- [ABOUT THIS TASK]
Output every entry exactly, without any pictures.

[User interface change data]
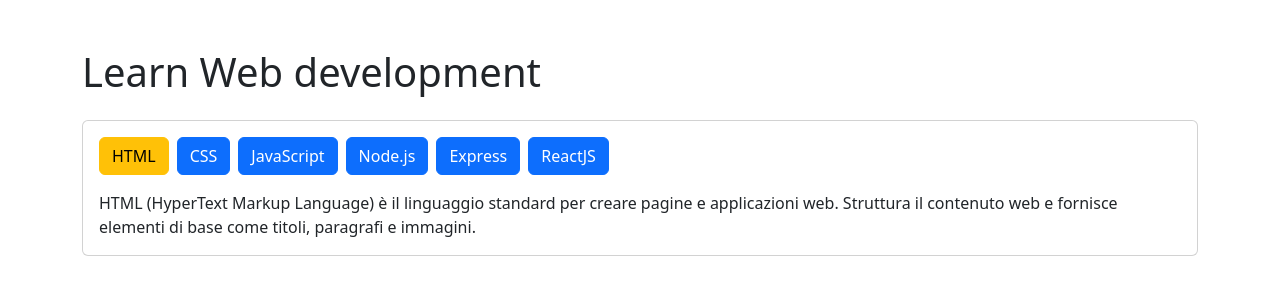
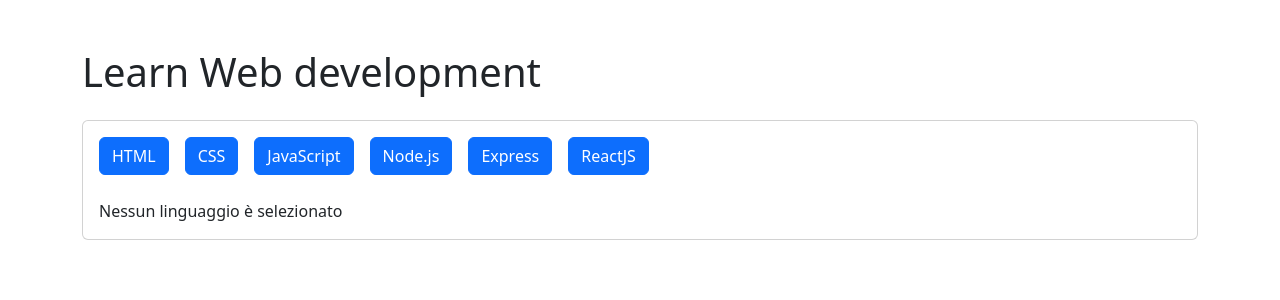
Before and after one commit to fedebacci/react-use-state, a React (Vite) app: page / in a window 1280 px wide. Shown: the top 300 px of the page. Built offline with nearby package versions, Linux system fonts and the light colour scheme.

Commit message:
esecuzione e sistemazione di tutti i bonus

```diff
--- a/src/assets/css/index.css
+++ b/src/assets/css/index.css
@@ -4,22 +4,3 @@
     padding: 0;
     box-sizing: border-box;
 }
-
-
-
-
-
-
-
-
-
-
-
-
-#languages-buttons button + button {
-    margin-left: .5rem;
-}
-
-/* #language-description {
-    border: 1px solid red;
-} */
--- a/src/components/ui/LanguageButton.jsx
+++ b/src/components/ui/LanguageButton.jsx
@@ -3,7 +3,7 @@
     // console.debug('LanguageButton isSelected', isSelected);
     // console.debug('LanguageButton handleClick', handleClick);
     return (
-        <button onClick={handleClick} className={"btn " + (isSelected ? 'btn-warning' : 'btn-primary')}>
+        <button onClick={handleClick} className={"me-3 btn " + (isSelected ? 'btn-warning' : 'btn-primary')}>
             {title}
         </button>
     );
--- a/src/components/ui/LanguageDescriptionBox.jsx
+++ b/src/components/ui/LanguageDescriptionBox.jsx
@@ -1,8 +1,11 @@
-export default function LanguageDescriptionBox ({ description }) {
-    // console.debug('LaLanguageDescriptionBoxnguageButton description', description);
+import LanguageDescriptionBoxTitle from "./LanguageDescriptionBoxTitle";
+import LanguageDescriptionBoxText from "./LanguageDescriptionBoxText";
+
+export default function LanguageDescriptionBox ({ title, description }) {
     return (
         <div id="language-description">
-            {description}
+            <LanguageDescriptionBoxTitle title={title} />
+            <LanguageDescriptionBoxText text={description} />
         </div>
     );
 }
--- /dev/null
+++ b/src/components/ui/LanguageDescriptionBoxText.jsx
@@ -0,0 +1,7 @@
+export default function LanguageDescriptionBoxText ({ text }) {
+    return (
+        <p className="mb-0">
+            {text || 'Nessun linguaggio è selezionato'}
+        </p>
+    );
+}
--- /dev/null
+++ b/src/components/ui/LanguageDescriptionBoxTitle.jsx
@@ -0,0 +1,7 @@
+export default function LanguageDescriptionBoxTitle ({ title }) {
+    return (
+        <h6 className="fw-bold fs-5">
+            {title}
+        </h6>
+    );
+}
--- a/src/components/ui/Languages.jsx
+++ b/src/components/ui/Languages.jsx
@@ -3,23 +3,22 @@
 import LanguageDescriptionBox from "./LanguageDescriptionBox";
 
 export default function Languages ({ languagesData }) {
-    // console.debug('Languages languagesData', languagesData);
 
-    const [ selectedLanguageId, setSelectedLanguageId ] = useState(1);
-    // console.debug('LanguagesButtons selectedLanguageId', selectedLanguageId);
-
-    const selectedDescription = languagesData.find(languageData => languageData.id === selectedLanguageId).description;
-    // console.debug('LanguagesButtons selectedDescription', selectedDescription);
+    const [ selectedLanguageId, setSelectedLanguageId ] = useState(0);
+    const selectedLanguage = languagesData.find(languageData => languageData.id === selectedLanguageId);
 
     return (
         <div className="card p-3">
+
             <LanguagesButtons
             selectedLanguageId={selectedLanguageId}
             setSelectedLanguageId={setSelectedLanguageId}
             buttonsData={languagesData} />
+
             <LanguageDescriptionBox
-            // selectedLanguageId={selectedLanguageId}
-            description={selectedDescription} />
+            title={selectedLanguage?.title}
+            description={selectedLanguage?.description} />
+
         </div>
     );
 }
--- a/src/components/ui/LanguagesButtons.jsx
+++ b/src/components/ui/LanguagesButtons.jsx
@@ -1,12 +1,6 @@
 import LanguageButton from "./LanguageButton";
 
-// const
-
 export default function LanguagesButtons ({ buttonsData, selectedLanguageId, setSelectedLanguageId }) {
-    // console.debug('LanguagesButtons buttonsData', buttonsData);
-    // console.debug('LanguagesButtons selectedLanguageId', selectedLanguageId);
-    // console.debug('LanguagesButtons setSelectedLanguageId', setSelectedLanguageId);
-
     return (
         <div id="languages-buttons" className="mb-3">
             {
```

- [TASK RESPONSE]
Before and after one commit to fedebacci/react-use-state, a React (Vite) app: page / in a window 1280 px wide. Shown: the top 300 px of the page. Built offline with nearby package versions, Linux system fonts and the light colour scheme.

Commit message:
esecuzione e sistemazione di tutti i bonus

```diff
--- a/src/assets/css/index.css
+++ b/src/assets/css/index.css
@@ -4,22 +4,3 @@
     padding: 0;
     box-sizing: border-box;
 }
-
-
-
-
-
-
-
-
-
-
-
-
-#languages-buttons button + button {
-    margin-left: .5rem;
-}
-
-/* #language-description {
-    border: 1px solid red;
-} */
--- a/src/components/ui/LanguageButton.jsx
+++ b/src/components/ui/LanguageButton.jsx
@@ -3,7 +3,7 @@
     // console.debug('LanguageButton isSelected', isSelected);
     // console.debug('LanguageButton handleClick', handleClick);
     return (
-        <button onClick={handleClick} className={"btn " + (isSelected ? 'btn-warning' : 'btn-primary')}>
+        <button onClick={handleClick} className={"me-3 btn " + (isSelected ? 'btn-warning' : 'btn-primary')}>
             {title}
         </button>
     );
--- a/src/components/ui/LanguageDescriptionBox.jsx
+++ b/src/components/ui/LanguageDescriptionBox.jsx
@@ -1,8 +1,11 @@
-export default function LanguageDescriptionBox ({ description }) {
-    // console.debug('LaLanguageDescriptionBoxnguageButton description', description);
+import LanguageDescriptionBoxTitle from "./LanguageDescriptionBoxTitle";
+import LanguageDescriptionBoxText from "./LanguageDescriptionBoxText";
+
+export default function LanguageDescriptionBox ({ title, description }) {
     return (
         <div id="language-description">
-            {description}
+            <LanguageDescriptionBoxTitle title={title} />
+            <LanguageDescriptionBoxText text={description} />
         </div>
     );
 }
--- /dev/null
+++ b/src/components/ui/LanguageDescriptionBoxText.jsx
@@ -0,0 +1,7 @@
+export default function LanguageDescriptionBoxText ({ text }) {
+    return (
+        <p className="mb-0">
+            {text || 'Nessun linguaggio è selezionato'}
+        </p>
+    );
+}
--- /dev/null
+++ b/src/components/ui/LanguageDescriptionBoxTitle.jsx
@@ -0,0 +1,7 @@
+export default function LanguageDescriptionBoxTitle ({ title }) {
+    return (
+        <h6 className="fw-bold fs-5">
+            {title}
+        </h6>
+    );
+}
--- a/src/components/ui/Languages.jsx
+++ b/src/components/ui/Languages.jsx
@@ -3,23 +3,22 @@
 import LanguageDescriptionBox from "./LanguageDescriptionBox";
 
 export default function Languages ({ languagesData }) {
-    // console.debug('Languages languagesData', languagesData);
 
-    const [ selectedLanguageId, setSelectedLanguageId ] = useState(1);
-    // console.debug('LanguagesButtons selectedLanguageId', selectedLanguageId);
-
-    const selectedDescription = languagesData.find(languageData => languageData.id === selectedLanguageId).description;
-    // console.debug('LanguagesButtons selectedDescription', selectedDescription);
+    const [ selectedLanguageId, setSelectedLanguageId ] = useState(0);
+    const selectedLanguage = languagesData.find(languageData => languageData.id === selectedLanguageId);
 
     return (
         <div className="card p-3">
+
             <LanguagesButtons
             selectedLanguageId={selectedLanguageId}
             setSelectedLanguageId={setSelectedLanguageId}
             buttonsData={languagesData} />
+
             <LanguageDescriptionBox
-            // selectedLanguageId={selectedLanguageId}
-            description={selectedDescription} />
+            title={selectedLanguage?.title}
+            description={selectedLanguage?.description} />
+
         </div>
     );
 }
--- a/src/components/ui/LanguagesButtons.jsx
+++ b/src/components/ui/LanguagesButtons.jsx
@@ -1,12 +1,6 @@
 import LanguageButton from "./LanguageButton";
 
-// const
-
 export default function LanguagesButtons ({ buttonsData, selectedLanguageId, setSelectedLanguageId }) {
-    // console.debug('LanguagesButtons buttonsData', buttonsData);
-    // console.debug('LanguagesButtons selectedLanguageId', selectedLanguageId);
-    // console.debug('LanguagesButtons setSelectedLanguageId', setSelectedLanguageId);
-
     return (
         <div id="languages-buttons" className="mb-3">
             {
```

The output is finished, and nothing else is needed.